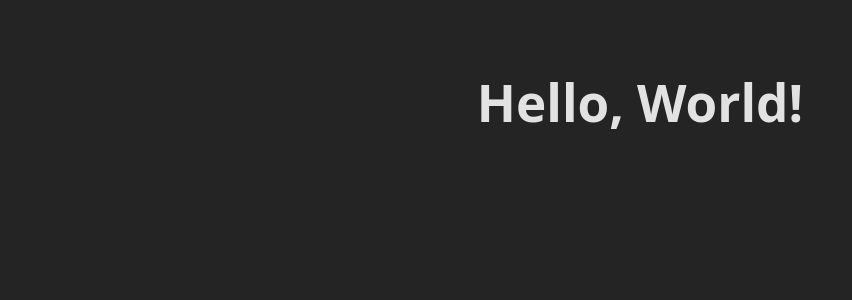
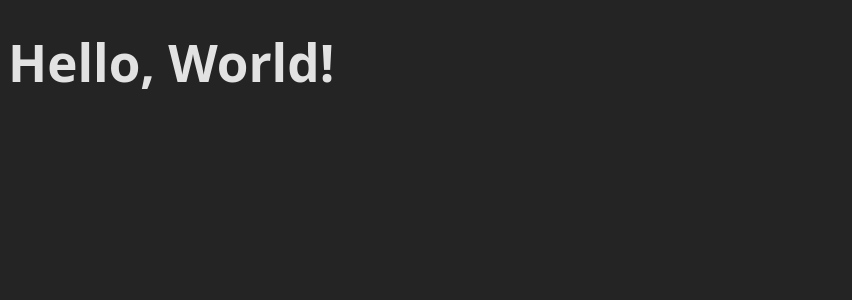
Before and after one commit to CameronDudd/camerondudd.github.io, a Svelte app: page / in a window 1280 px wide. Shown: the top 300 px of the page, without its empty margins (0-852 px from the left). Built offline with nearby package versions, Linux system fonts and the light colour scheme.

Commit message:
refactor(app.css): define --bg-color

```diff
--- a/src/app.css
+++ b/src/app.css
@@ -1,21 +1,16 @@
 :root {
+  --bg-color: #242424;
+
   font-family: system-ui, Avenir, Helvetica, Arial, sans-serif;
   line-height: 1.5;
   font-weight: 400;
 
   color-scheme: light dark;
   color: rgba(255, 255, 255, 0.87);
-  background-color: #242424;
+  background-color: var(--bg-color);
 }
 
 h1 {
   font-size: 3.2em;
   line-height: 1.1;
 }
-
-#app {
-  max-width: 1280px;
-  margin: 0 auto;
-  padding: 2rem;
-  text-align: center;
-}
```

+ + + +

* TASK REQUIREMENTS
Although the records contain pictures, the copy should hold only their text, reproduced exactly.

* EXERCISE ANSWER
Before and after one commit to CameronDudd/camerondudd.github.io, a Svelte app: page / in a window 1280 px wide. Shown: the top 300 px of the page, without its empty margins (0-852 px from the left). Built offline with nearby package versions, Linux system fonts and the light colour scheme.

Commit message:
refactor(app.css): define --bg-color

```diff
--- a/src/app.css
+++ b/src/app.css
@@ -1,21 +1,16 @@
 :root {
+  --bg-color: #242424;
+
   font-family: system-ui, Avenir, Helvetica, Arial, sans-serif;
   line-height: 1.5;
   font-weight: 400;
 
   color-scheme: light dark;
   color: rgba(255, 255, 255, 0.87);
-  background-color: #242424;
+  background-color: var(--bg-color);
 }
 
 h1 {
   font-size: 3.2em;
   line-height: 1.1;
 }
-
-#app {
-  max-width: 1280px;
-  margin: 0 auto;
-  padding: 2rem;
-  text-align: center;
-}
```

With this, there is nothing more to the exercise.